When MK begged her not to abandon him, Beth just gave her a hug, told her to protect the others, and walked out, presumably to the train station to deal with her disappearance. Then two things happen: Sarah realizes that MK is sitting outside in her car, and the EMS Ghoul Squad shows up, locking the door behind them. They seem ready to kill or kidnap her, but after some deliberation (in German, because of course, it’s German) and a quick finger swipe from her right inner cheek, they realize that she doesn’t is not MK, as assumed previously, and just… let her go? This scares off Sarah’s living bejesus, who returns to the shelter for a self-examination. The final seconds feature the most horror-struck face I’ve seen on a screen since It follows, as Sarah realizes, using a flashlight, that she has a wiggling maggot in her own cheek.
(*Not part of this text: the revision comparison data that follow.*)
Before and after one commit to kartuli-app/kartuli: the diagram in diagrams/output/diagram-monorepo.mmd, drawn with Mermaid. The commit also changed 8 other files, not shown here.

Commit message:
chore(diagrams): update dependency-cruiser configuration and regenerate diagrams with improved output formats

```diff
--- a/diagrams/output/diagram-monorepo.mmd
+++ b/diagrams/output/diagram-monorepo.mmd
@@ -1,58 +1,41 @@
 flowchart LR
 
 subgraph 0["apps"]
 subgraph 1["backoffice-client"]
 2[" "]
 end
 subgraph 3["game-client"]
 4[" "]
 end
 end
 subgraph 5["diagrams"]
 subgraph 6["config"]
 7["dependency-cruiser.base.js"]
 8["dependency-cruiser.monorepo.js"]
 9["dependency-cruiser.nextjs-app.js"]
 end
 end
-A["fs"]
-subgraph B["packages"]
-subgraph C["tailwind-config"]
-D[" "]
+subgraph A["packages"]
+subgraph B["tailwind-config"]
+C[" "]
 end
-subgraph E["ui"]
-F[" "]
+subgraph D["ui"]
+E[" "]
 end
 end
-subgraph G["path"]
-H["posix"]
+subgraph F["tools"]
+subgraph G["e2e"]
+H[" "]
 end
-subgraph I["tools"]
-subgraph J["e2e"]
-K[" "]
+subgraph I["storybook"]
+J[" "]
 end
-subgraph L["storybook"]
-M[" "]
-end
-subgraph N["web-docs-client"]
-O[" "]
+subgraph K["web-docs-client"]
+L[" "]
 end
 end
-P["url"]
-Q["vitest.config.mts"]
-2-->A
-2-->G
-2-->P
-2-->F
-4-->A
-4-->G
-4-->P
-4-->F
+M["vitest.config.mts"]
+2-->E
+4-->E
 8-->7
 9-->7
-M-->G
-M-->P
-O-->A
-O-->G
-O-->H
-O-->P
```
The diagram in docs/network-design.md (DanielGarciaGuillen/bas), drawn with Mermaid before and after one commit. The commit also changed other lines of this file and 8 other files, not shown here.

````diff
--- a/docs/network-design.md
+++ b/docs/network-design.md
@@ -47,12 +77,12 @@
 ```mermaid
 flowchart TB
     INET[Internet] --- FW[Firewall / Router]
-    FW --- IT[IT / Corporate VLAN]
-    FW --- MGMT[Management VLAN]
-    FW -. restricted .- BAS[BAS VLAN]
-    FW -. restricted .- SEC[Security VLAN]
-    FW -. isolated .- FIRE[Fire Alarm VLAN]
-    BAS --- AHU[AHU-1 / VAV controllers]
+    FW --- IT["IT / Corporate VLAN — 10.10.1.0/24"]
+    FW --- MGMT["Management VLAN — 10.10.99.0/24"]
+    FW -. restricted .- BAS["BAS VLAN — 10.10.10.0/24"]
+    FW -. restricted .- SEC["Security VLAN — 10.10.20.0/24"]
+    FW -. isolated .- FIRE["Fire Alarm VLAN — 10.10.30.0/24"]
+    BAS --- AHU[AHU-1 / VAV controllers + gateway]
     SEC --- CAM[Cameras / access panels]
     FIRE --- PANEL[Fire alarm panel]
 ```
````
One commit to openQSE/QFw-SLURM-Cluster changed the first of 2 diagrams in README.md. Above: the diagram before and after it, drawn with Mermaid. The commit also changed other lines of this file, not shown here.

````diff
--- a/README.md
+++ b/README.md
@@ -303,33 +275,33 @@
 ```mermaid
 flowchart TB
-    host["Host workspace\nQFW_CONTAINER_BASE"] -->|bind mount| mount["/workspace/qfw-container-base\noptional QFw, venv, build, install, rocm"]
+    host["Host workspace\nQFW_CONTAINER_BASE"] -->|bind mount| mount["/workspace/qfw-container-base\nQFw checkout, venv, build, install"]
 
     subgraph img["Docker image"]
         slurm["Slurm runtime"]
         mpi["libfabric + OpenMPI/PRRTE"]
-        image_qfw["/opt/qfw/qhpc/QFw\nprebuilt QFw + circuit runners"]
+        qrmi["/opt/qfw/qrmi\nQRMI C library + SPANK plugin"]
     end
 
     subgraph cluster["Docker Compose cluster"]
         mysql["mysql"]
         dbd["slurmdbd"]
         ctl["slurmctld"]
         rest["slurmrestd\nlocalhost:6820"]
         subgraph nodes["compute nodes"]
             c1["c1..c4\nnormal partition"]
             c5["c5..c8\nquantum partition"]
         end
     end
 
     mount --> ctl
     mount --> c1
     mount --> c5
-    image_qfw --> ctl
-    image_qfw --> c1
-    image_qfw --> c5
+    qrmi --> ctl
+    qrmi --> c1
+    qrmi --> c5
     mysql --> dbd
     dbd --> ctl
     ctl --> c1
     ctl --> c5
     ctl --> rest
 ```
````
Some modest concerns about the cliffhanger:
- How did Sarah not feel that thing moving in there ?!
- How could the ghoul squad identify it just by rubbing a finger on that spot ?!
- Was it a foreshadowing when Siobhan stopped Sarah from checking out Kira? Besides, was the monkey burning and was Kira mad at Sarah for not letting her see Aunt Alison foreshadowing too?
This nightmarish hell landscape finally gave up all pretexts and went straight to maximum body horror, so I’m going to need these questions answered afterwards in a hurry. Thank you all for being here with me during this dark time.